The history of Ireland was the highlight for me, from medieval times right through to the troubles. I enjoy learning about history but strangely I only remember learning about World War II, Vietnam War, Cold War between USA and Russia, in school. This could be terrible memory on my part or perhaps the history of our Island is too dividing or contentious but it is so interesting and important to know about our own past. It helped put a lot into context for me, in terms of understanding the troubles better. Shameful to admit but much of the exhibition was new information to me, or perhaps felt new because of it’s presentation. In timeline format, I found it fascinating to work my way through the centuries to the present day. I would seriously recommend a visit to anyone who, like me, enjoys history and is a bit sketchy on some details of Irish past.

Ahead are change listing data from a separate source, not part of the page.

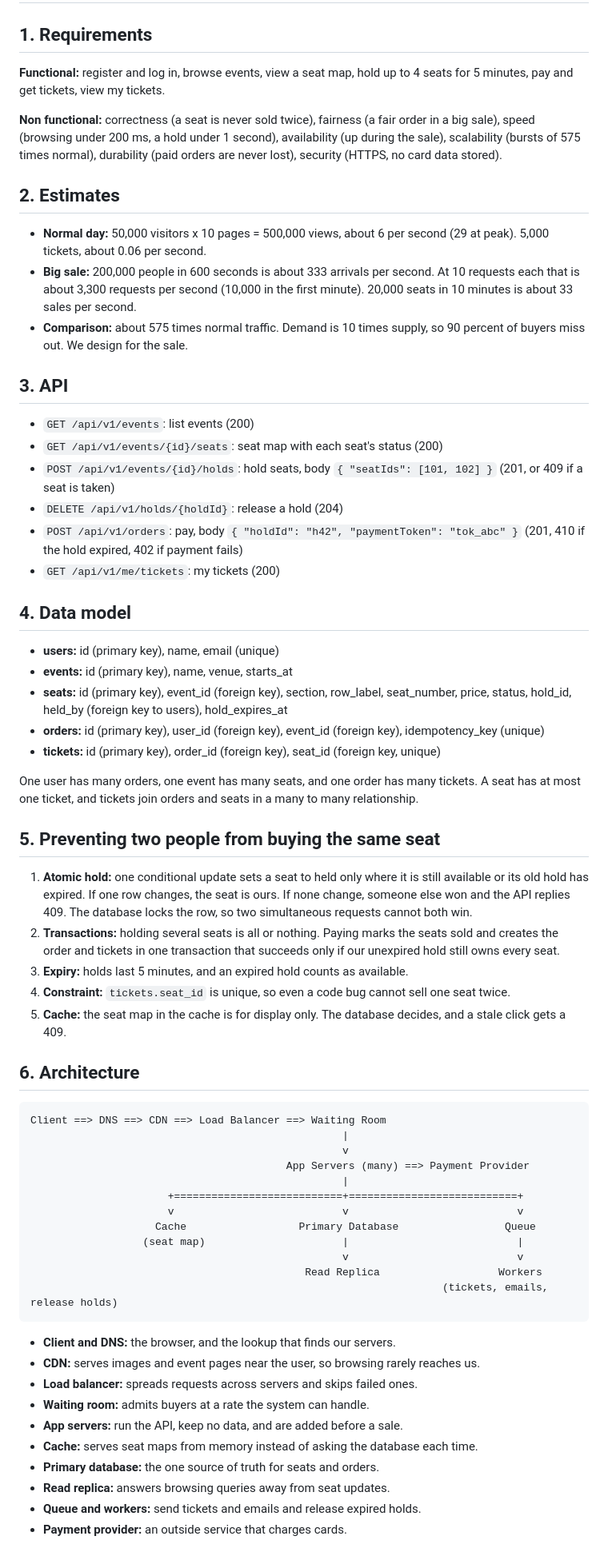
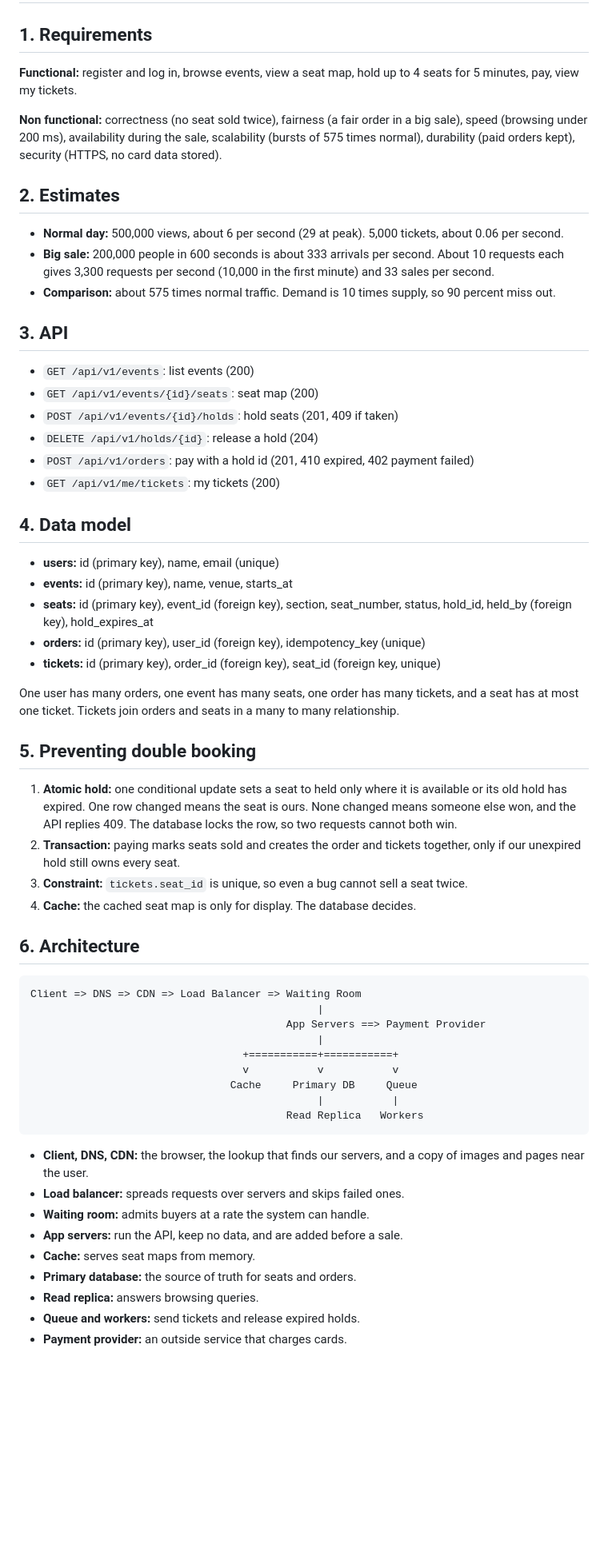
Before and after one commit to jaGaban747/web-foundations-days, a Markdown page: day8/ticketing-design.md, the part around one of its changes. Shown at 80% size. Rendered like a GitHub page; blank space fills up the shorter version.

Commit message:
Day 8 assignment

````diff
--- a/day8/ticketing-design.md
+++ b/day8/ticketing-design.md
@@ -2,68 +2,63 @@
 
 ## 1. Requirements
 
-**Functional:** register and log in, browse events, view a seat map, hold up to 4 seats for 5 minutes, pay and get tickets, view my tickets.
+**Functional:** register and log in, browse events, view a seat map, hold up to 4 seats for 5 minutes, pay, view my tickets.
 
-**Non functional:** correctness (a seat is never sold twice), fairness (a fair order in a big sale), speed (browsing under 200 ms, a hold under 1 second), availability (up during the sale), scalability (bursts of 575 times normal), durability (paid orders are never lost), security (HTTPS, no card data stored).
+**Non functional:** correctness (no seat sold twice), fairness (a fair order in a big sale), speed (browsing under 200 ms), availability during the sale, scalability (bursts of 575 times normal), durability (paid orders kept), security (HTTPS, no card data stored).
 
 ## 2. Estimates
 
-* **Normal day:** 50,000 visitors x 10 pages = 500,000 views, about 6 per second (29 at peak). 5,000 tickets, about 0.06 per second.
-* **Big sale:** 200,000 people in 600 seconds is about 333 arrivals per second. At 10 requests each that is about 3,300 requests per second (10,000 in the first minute). 20,000 seats in 10 minutes is about 33 sales per second.
-* **Comparison:** about 575 times normal traffic. Demand is 10 times supply, so 90 percent of buyers miss out. We design for the sale.
+* **Normal day:** 500,000 views, about 6 per second (29 at peak). 5,000 tickets, about 0.06 per second.
+* **Big sale:** 200,000 people in 600 seconds is about 333 arrivals per second. About 10 requests each gives 3,300 requests per second (10,000 in the first minute) and 33 sales per second.
+* **Comparison:** about 575 times normal traffic. Demand is 10 times supply, so 90 percent miss out.
 
 ## 3. API
 
 * `GET /api/v1/events`: list events (200)
-* `GET /api/v1/events/{id}/seats`: seat map with each seat's status (200)
-* `POST /api/v1/events/{id}/holds`: hold seats, body `{ "seatIds": [101, 102] }` (201, or 409 if a seat is taken)
-* `DELETE /api/v1/holds/{holdId}`: release a hold (204)
-* `POST /api/v1/orders`: pay, body `{ "holdId": "h42", "paymentToken": "tok_abc" }` (201, 410 if the hold expired, 402 if payment fails)
+* `GET /api/v1/events/{id}/seats`: seat map (200)
+* `POST /api/v1/events/{id}/holds`: hold seats (201, 409 if taken)
+* `DELETE /api/v1/holds/{id}`: release a hold (204)
+* `POST /api/v1/orders`: pay with a hold id (201, 410 expired, 402 payment failed)
 * `GET /api/v1/me/tickets`: my tickets (200)
 
 ## 4. Data model
 
 * **users:** id (primary key), name, email (unique)
 * **events:** id (primary key), name, venue, starts_at
-* **seats:** id (primary key), event_id (foreign key), section, row_label, seat_number, price, status, hold_id, held_by (foreign key to users), hold_expires_at
-* **orders:** id (primary key), user_id (foreign key), event_id (foreign key), idempotency_key (unique)
+* **seats:** id (primary key), event_id (foreign key), section, seat_number, status, hold_id, held_by (foreign key), hold_expires_at
+* **orders:** id (primary key), user_id (foreign key), idempotency_key (unique)
 * **tickets:** id (primary key), order_id (foreign key), seat_id (foreign key, unique)
 
-One user has many orders, one event has many seats, and one order has many tickets. A seat has at most one ticket, and tickets join orders and seats in a many to many relationship.
+One user has many orders, one event has many seats, one order has many tickets, and a seat has at most one ticket. Tickets join orders and seats in a many to many relationship.
 
-## 5. Preventing two people from buying the same seat
+## 5. Preventing double booking
 
-1. **Atomic hold:** one conditional update sets a seat to held only where it is still available or its old hold has expired. If one row changes, the seat is ours. If none change, someone else won and the API replies 409. The database locks the row, so two simultaneous requests cannot both win.
-2. **Transactions:** holding several seats is all or nothing. Paying marks the seats sold and creates the order and tickets in one transaction that succeeds only if our unexpired hold still owns every seat.
-3. **Expiry:** holds last 5 minutes, and an expired hold counts as available.
-4. **Constraint:** `tickets.seat_id` is unique, so even a code bug cannot sell one seat twice.
-5. **Cache:** the seat map in the cache is for display only. The database decides, and a stale click gets a 409.
+1. **Atomic hold:** one conditional update sets a seat to held only where it is available or its old hold has expired. One row changed means the seat is ours. None changed means someone else won, and the API replies 409. The database locks the row, so two requests cannot both win.
+2. **Transaction:** paying marks seats sold and creates the order and tickets together, only if our unexpired hold still owns every seat.
+3. **Constraint:** `tickets.seat_id` is unique, so even a bug cannot sell a seat twice.
+4. **Cache:** the cached seat map is only for display. The database decides.
 
 ## 6. Architecture
 
 ```
-Client ==> DNS ==> CDN ==> Load Balancer ==> Waiting Room
-                                                  |
-                                                  v
-                                         App Servers (many) ==> Payment Provider
-                                                  |
-                      +===========================+===========================+
-                      v                           v                           v
-                    Cache                  Primary Database                 Queue
-                  (seat map)                      |                           |
-                                                  v                           v
-                                            Read Replica                   Workers
-                                                                  (tickets, emails, release holds)
+Client => DNS => CDN => Load Balancer => Waiting Room
+                                              |
+                                         App Servers ==> Payment Provider
+                                              |
+                                  +===========+===========+
+                                  v           v           v
+                                Cache     Primary DB     Queue
+                                              |           |
+                                         Read Replica   Workers
 ```
 
-* **Client and DNS:** the browser, and the lookup that finds our servers.
-* **CDN:** serves images and event pages near the user, so browsing rarely reaches us.
-* **Load balancer:** spreads requests across servers and skips failed ones.
+* **Client, DNS, CDN:** the browser, the lookup that finds our servers, and a copy of images and pages near the user.
+* **Load balancer:** spreads requests over servers and skips failed ones.
 * **Waiting room:** admits buyers at a rate the system can handle.
 * **App servers:** run the API, keep no data, and are added before a sale.
-* **Cache:** serves seat maps from memory instead of asking the database each time.
-* **Primary database:** the one source of truth for seats and orders.
-* **Read replica:** answers browsing queries away from seat updates.
-* **Queue and workers:** send tickets and emails and release expired holds.
+* **Cache:** serves seat maps from memory.
+* **Primary database:** the source of truth for seats and orders.
+* **Read replica:** answers browsing queries.
+* **Queue and workers:** send tickets and release expired holds.
 * **Payment provider:** an outside service that charges cards.
 
````
Also changed, not shown: other parts of day8/ticketing-design.md (+3 -3 lines).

A visiting exhibition, The Queen: Art and Image, was one that I found quite interesting too although did not like the layout of the exhibition at all. It contained various photos of the Queen since her coronation. Some photos are documentary and more informal, others are official portraits taken by Annie Leibowitz (love her!) and Cecil Beaton. There are also art pieces from Andy Warhol and Chris Levine. The content was good but the timeline through the decades wasn’t clear and chopped and changed from wall to wall- it didn’t flow well and was unclearly marked. However that aside, I enjoyed studying the photographs.
Through this exhibition and into another space, we were met with more modern art works under the title Silent Echoes. The title is taken from a recent acquisition Silent Echoes, Ohara (2008), a sound sculpture by American artist Bill Fontana made by recording the sounds echoing within a Japanese temple bell when it is ‘silent’. This piece could feel a little strange to some but I thought it was truly lovely. As you sit in darkness looking at the film of a bell- unmoving, the room is filled with sounds from within it. This drew particular emotions from me as it reminded me of someone dear who died in 2011. The sound and the apparent lack of movement- to the naked eye at least- was calming and warm.
There are many other areas of the Museum dedicated to the Living World with animal replicas and Ancient Egypt. We didn’t see everything during this visit so plan to go back again soon. The bonus is it is FREE admission- yay! Perfect for those of us on a budget and kids would also love much of the content in the exhibitions as well as us grown ups. There is a restaurant and shop, and the museum is located right beside Botanic Gardens so very easy to get to. You can usually find parking on a side street (depending on time of visit).
A thumbs up from me on the Ulster Museum! Our next stop is Ulster American Folk Park, Omagh….